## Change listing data

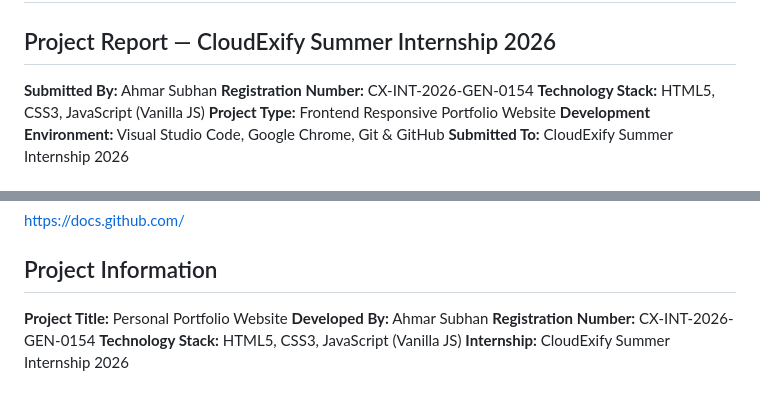
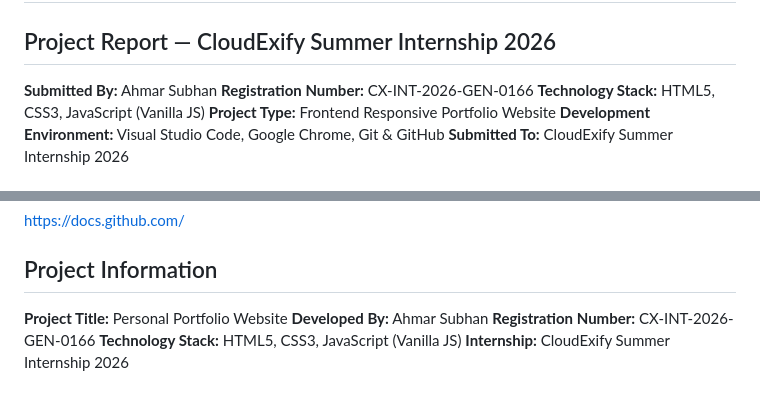
Before and after one commit to ahmar-subhan/cloudexify-web-p1-ahmarsubhan, a Markdown page: portfolio/README.md, 2 parts joined by grey strips. Drawn GitHub-style.

```diff
--- a/portfolio/README.md
+++ b/portfolio/README.md
@@ -2,7 +2,7 @@
 ## Project Report — CloudExify Summer Internship 2026
 
 **Submitted By:** Ahmar Subhan
-**Registration Number:** CX-INT-2026-GEN-0154
+**Registration Number:** CX-INT-2026-GEN-0166
 **Technology Stack:** HTML5, CSS3, JavaScript (Vanilla JS)
 **Project Type:** Frontend Responsive Portfolio Website
 **Development Environment:** Visual Studio Code, Google Chrome, Git & GitHub
@@ -372,6 +372,6 @@ https://docs.github.com/
 
 **Project Title:** Personal Portfolio Website
 **Developed By:** Ahmar Subhan
-**Registration Number:** CX-INT-2026-GEN-0154
+**Registration Number:** CX-INT-2026-GEN-0166
 **Technology Stack:** HTML5, CSS3, JavaScript (Vanilla JS)
 **Internship:** CloudExify Summer Internship 2026
```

## EXERCISE
What lines in the entries above include the string "Internship"? Return each one.

## RESULT FOR THIS TASK
 ## Project Report — CloudExify Summer Internship 2026
 **Internship:** CloudExify Summer Internship 2026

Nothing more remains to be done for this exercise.